Acadia Gallery of Good and Bad Days

Several examples are presented below of the types of visibility days that tend to occur in Acadia National Park. These include clear days, "hazy" polluted days, and naturally-impaired days, such as those with heavy fog or thick clouds.

For each picture, fine particle (PM2.5) concentrations and relative humidity (RH) levels are provided for reference. These variables tend to have the biggest affect on visibility. Ozone concentrations and visual range estimates are also provided. Ozone is a clear gas, but has serious health effects and is a good indicator of the overall level of manmade air pollution during the time of the photo. Visual range is estimated by instruments at the park that provide a consistent set of data, but which sometimes differ from what a human would observe. The visual range calculation is based primarily on the amount of fine particles (PM2.5) in the air and on foggy days perceived visibility may be much lower than the calculated visual range.

Click on a picture to view a larger version.

Acadia: Clear Day Clear Day
October 29, 1999
Acadia: Clear Day Clear Day
November 8, 1999

This is a typical clean, clear day in Acadia. Note the crispness of the features on the horizon. These days will have low pollution levels and low humidity.

Visual Range = 199 miles
PM2.5 = 1.4 μg/m3
Ozone = 39 ppb
RH = 39.5%

Acadia: Hazy Day Hazy Polluted Day
August 25, 1999

This is a typical hazy polluted day in Acadia. Note the relatively uniform white haze that obscures the horizon. The haze tends to diminish slightly at higher elevations.
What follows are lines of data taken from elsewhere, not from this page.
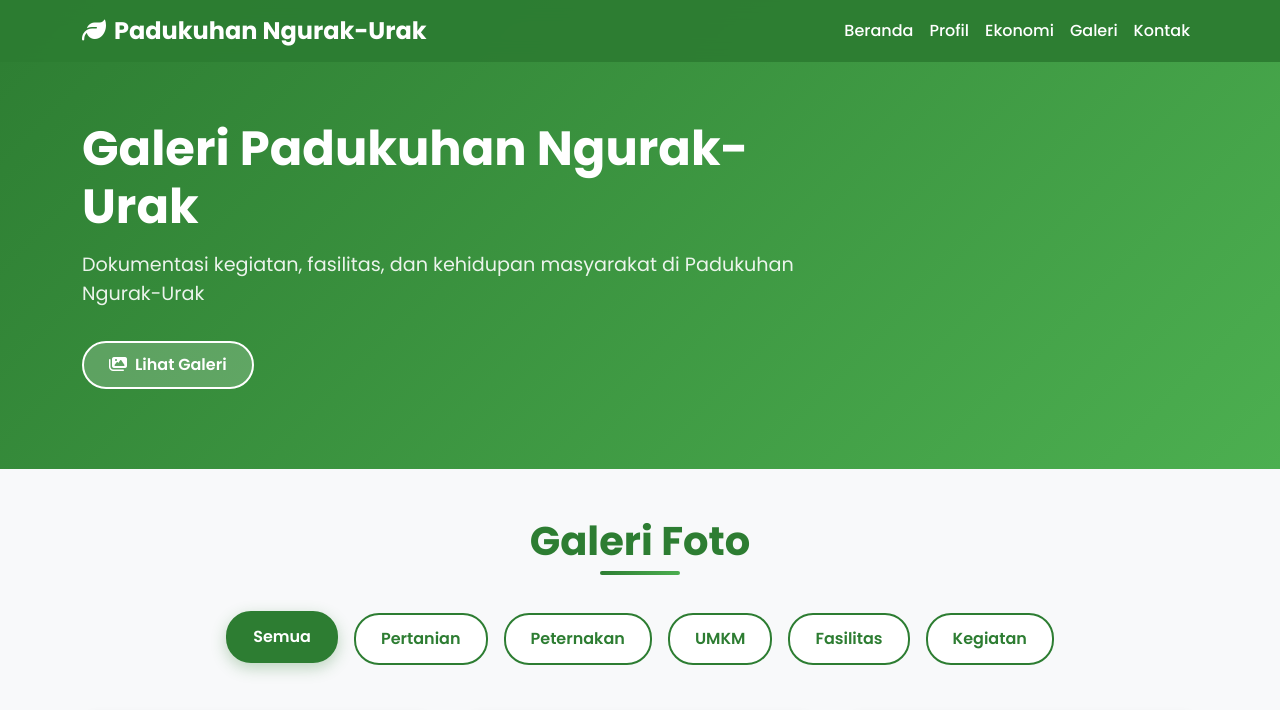
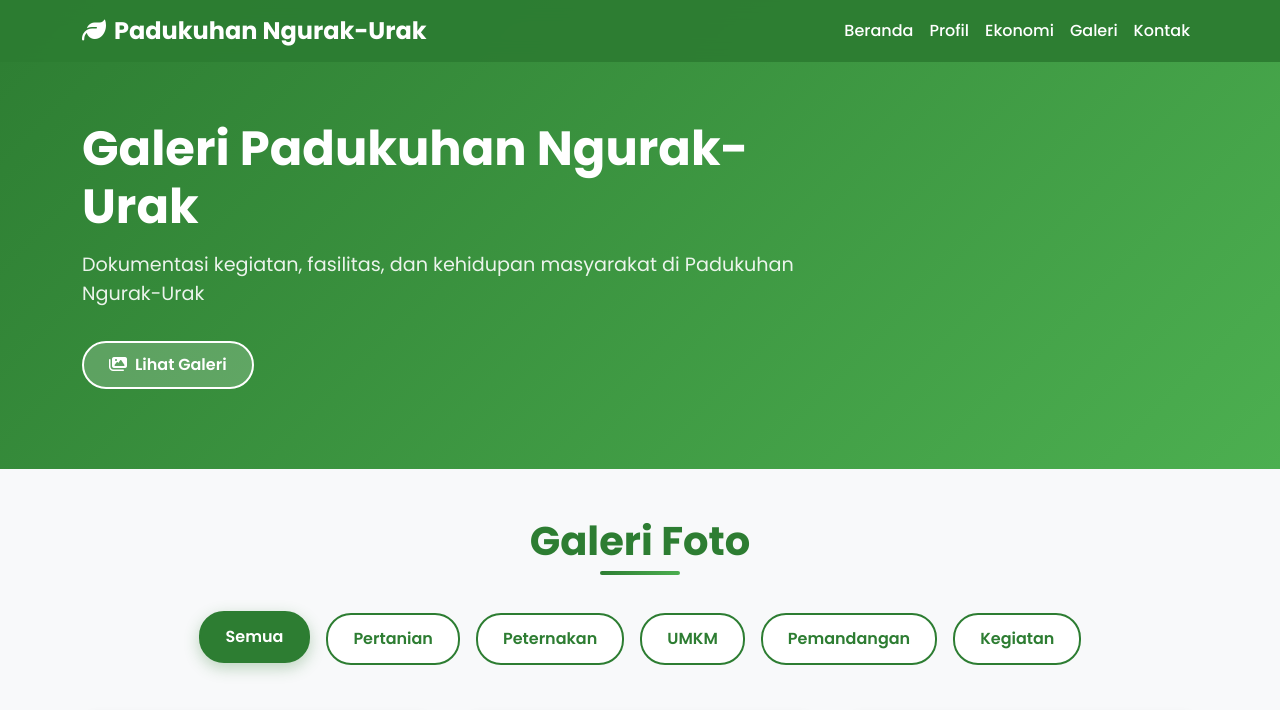
Before and after one commit to ngurakurak/ngurak-urak-profile, a plain HTML site: page galeri.html in a window 1280 px wide. Shown: the top 710 px of the page. Drawn offline with nearby package versions, Linux system fonts and the light colour scheme.

Commit message:
Update galeri.html

```diff
--- a/galeri.html
+++ b/galeri.html
@@ -70,7 +70,7 @@
         <button class="category-btn" data-category="pertanian">Pertanian</button>
         <button class="category-btn" data-category="peternakan">Peternakan</button>
         <button class="category-btn" data-category="umkm">UMKM</button>
-        <button class="category-btn" data-category="fasilitas">Fasilitas</button>
+        <button class="category-btn" data-category="pemandangan">Pemandangan</button>
         <button class="category-btn" data-category="kegiatan">Kegiatan</button>
       </div>
 
```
These events tend to occur on hot and humid summer days and are affiliated with high ozone, PM2.5, and RH levels, and winds that transport pollutants from urban and industrial areas to the southwest.

Visual Range = 30 miles
PM2.5 = 17.1 μg/m3
Ozone = 104 ppb

Acadia: Foggy Day Foggy Day
October 9, 1999

This is an example of a foggy day in Acadia. It appears similar to a hazy polluted day, but note how the fog tends to be more grey than the white haze and how it does not thin out near the top of the picture. Fog is most common in the fall and spring. RH will be very high; ozone will be low; PM2.5 may be moderate or high.

Visual Range = 29 miles
PM2.5 = 9.6 μg/m3
Ozone = 52 ppb
RH = 98%